November 10, 2009
Vest-membering during Vestvember
Say that three times fast!
I didn't have any plans to participate in Vestvember: so many of my friends are expecting, and I'm just swamped with baby knits for the next few months! No time for vests, not right now! Instead, take a look at my latest baby project:
It's the Archie Vest from Kristen Rengren's Vintage Baby Knits (my review/preview here). I know, it's ridiculously adorable :). I was fortunate to see this vest in person during Kristen's book tour, and it's even cuter in person.
It didn't even hit me that this vest would qualify for Vestvember until Maritza helpfully pointed out that it's... a vest!
The retina-scorching green is Madelinetosh sock in malachite. It's so bright that I think only a baby will be able to pull it off with grace. The white is Lorna's Laces Shepherd Sock in natural. Because I'm predominantly a Continental knitter, it's easier for me to hold the green yarn in my left hand, and the white, in my right. This leads to green being the dominant yarn. I would have preferred to make white dominant, but I know it would take me much longer to complete the vest if I did that. I figure, as long as I stay consistent, I should be good.
The similarity of my yarn colors to those in the book are a coincidence. Many of the patterns in Vintage Baby Knits, including the Archie Vest, use fingering-weight yarn. Fingering-weight yarn is always aplenty in this household, a condition which afflicts many, I'm sure ;). So, I just yanked two skeins from the stash that have been hibernating there without a purpose for a while, and that looked good together. And they happen to be similar to those chosen in the book.
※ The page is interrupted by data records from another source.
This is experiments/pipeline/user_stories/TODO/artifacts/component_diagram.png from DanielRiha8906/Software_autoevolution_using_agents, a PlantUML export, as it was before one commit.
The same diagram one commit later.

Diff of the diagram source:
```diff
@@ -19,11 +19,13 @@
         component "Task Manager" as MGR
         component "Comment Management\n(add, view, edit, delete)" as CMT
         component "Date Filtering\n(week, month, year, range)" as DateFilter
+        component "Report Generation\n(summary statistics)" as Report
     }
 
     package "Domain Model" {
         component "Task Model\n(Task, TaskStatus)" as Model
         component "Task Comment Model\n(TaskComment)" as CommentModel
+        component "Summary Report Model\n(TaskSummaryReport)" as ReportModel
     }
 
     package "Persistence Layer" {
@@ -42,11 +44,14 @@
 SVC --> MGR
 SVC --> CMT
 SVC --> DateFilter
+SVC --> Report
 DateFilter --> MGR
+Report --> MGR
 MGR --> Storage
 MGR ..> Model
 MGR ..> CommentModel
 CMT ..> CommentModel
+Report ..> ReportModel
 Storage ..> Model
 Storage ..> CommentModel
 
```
I'm knitting the smallest size (3-6 months) so the baby will be able to wear the vest this winter. Though the pattern is written to be worked in pieces, I'm knitting it in the round until I reach the armholes. At that point, I will at least try to divide and work back and forth in rows. We'll see how painful that is... Elinor's recent post reminded me that steeking superwash wools is not impossible. Lorna's Laces with its 10% nylon content is really non-sticky, though. I guess I'll decide when I get there ;).